>> V6 ... on a number of machines at the Laboratory for Computer
>> Science at MIT in the late 70s - early 80s
> Interesting. I didn't realize that MIT had PDP-11 Unixes. When
> university CS departments were snapping up licenses right and
> left, MIT demurred because AT&T licensed it as a trade secret
> and MIT's lawyers (probably rightly) feared there was no way
> they could keep Unix knowledge from contaminating research
> projects. Other places didn't worry about it, with John Lyons'
> V6 book being the biggest leak. AT&T lawyers did clamp down
> on general distribution of the book, but Bell Labs eagerly
> hired Lyons for a sabbatical visit.
> Did MIT's lawyers relent by V6 time, or did LCS somehow
> circumvent them?
As I understood it, MIT’s main objection was that they didn’t
want to get entangled in anything that would require students
to sign non-disclosure agreements. At some point, MIT did have
a license with Western Electric that did not have such a requirement.
I’m pretty sure it was at least V7, and possibly 32V; not sure about V6.
The first UNIX system I used was on a PDP-11/44 running V7m from

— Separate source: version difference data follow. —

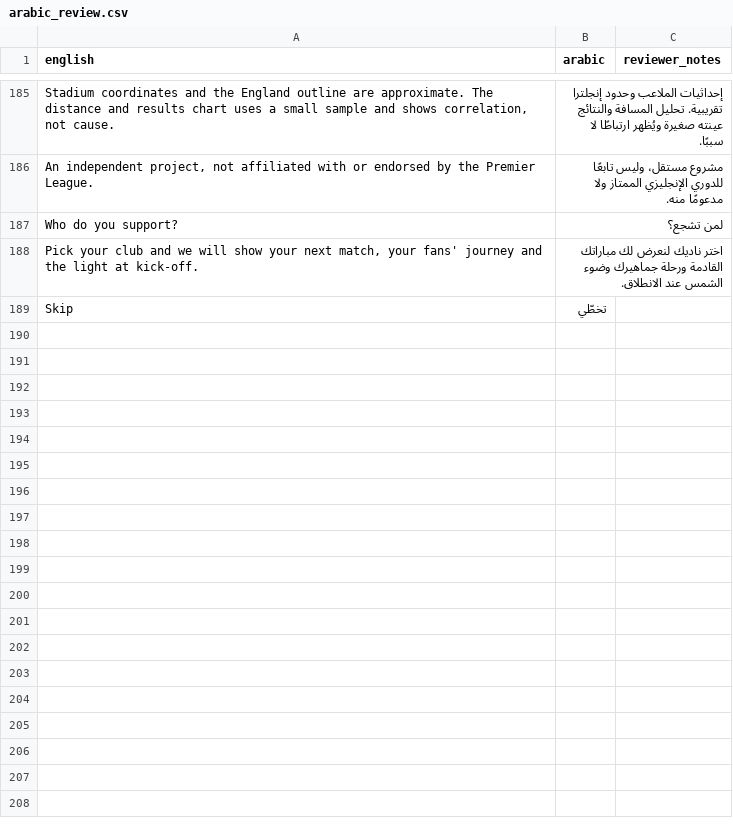
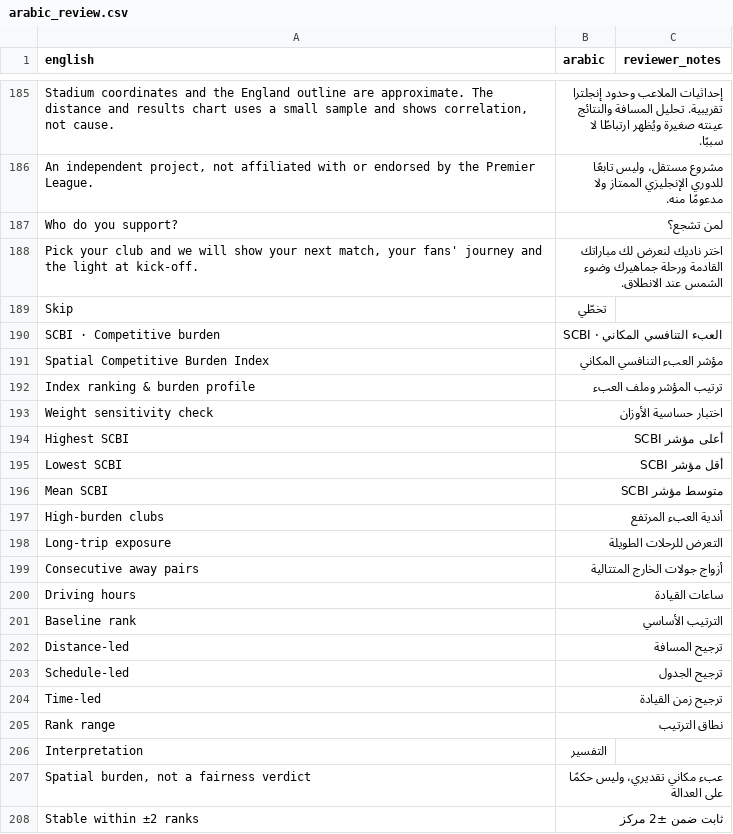
Before and after one commit to KunAh25med/premier-league-atlass, a CSV file: arabic_review.csv, drawn as a sheet; only a part is shown, gaps mark what is left out; the diff names each change by its address in the sheet, - before the commit and + after, or states it on an @@ line.

```diff
--- a/arabic_review.csv
+++ b/arabic_review.csv
+row 190: SCBI · Competitive burden | SCBI · العبء التنافسي المكاني
+row 191: Spatial Competitive Burden Index | مؤشر العبء التنافسي المكاني
+row 192: Index ranking & burden profile | ترتيب المؤشر وملف العبء
+row 193: Weight sensitivity check | اختبار حساسية الأوزان
+row 194: Highest SCBI | أعلى مؤشر SCBI
+row 195: Lowest SCBI | أقل مؤشر SCBI
+row 196: Mean SCBI | متوسط مؤشر SCBI
+row 197: High-burden clubs | أندية العبء المرتفع
+row 198: Long-trip exposure | التعرض للرحلات الطويلة
+row 199: Consecutive away pairs | أزواج جولات الخارج المتتالية
+row 200: Driving hours | ساعات القيادة
+row 201: Baseline rank | الترتيب الأساسي
+row 202: Distance-led | ترجيح المسافة
+row 203: Schedule-led | ترجيح الجدول
+row 204: Time-led | ترجيح زمن القيادة
+row 205: Rank range | نطاق الترتيب
+row 206: Interpretation | التفسير
+row 207: Spatial burden, not a fairness verdict | عبء مكاني تقديري، وليس حكمًا على العدالة
+row 208: Stable within ±2 ranks | ثابت ضمن ±2 مركز
```
Also changed, not shown: 2 other files.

DEC. It was at the MIT Center for Cognitive Science.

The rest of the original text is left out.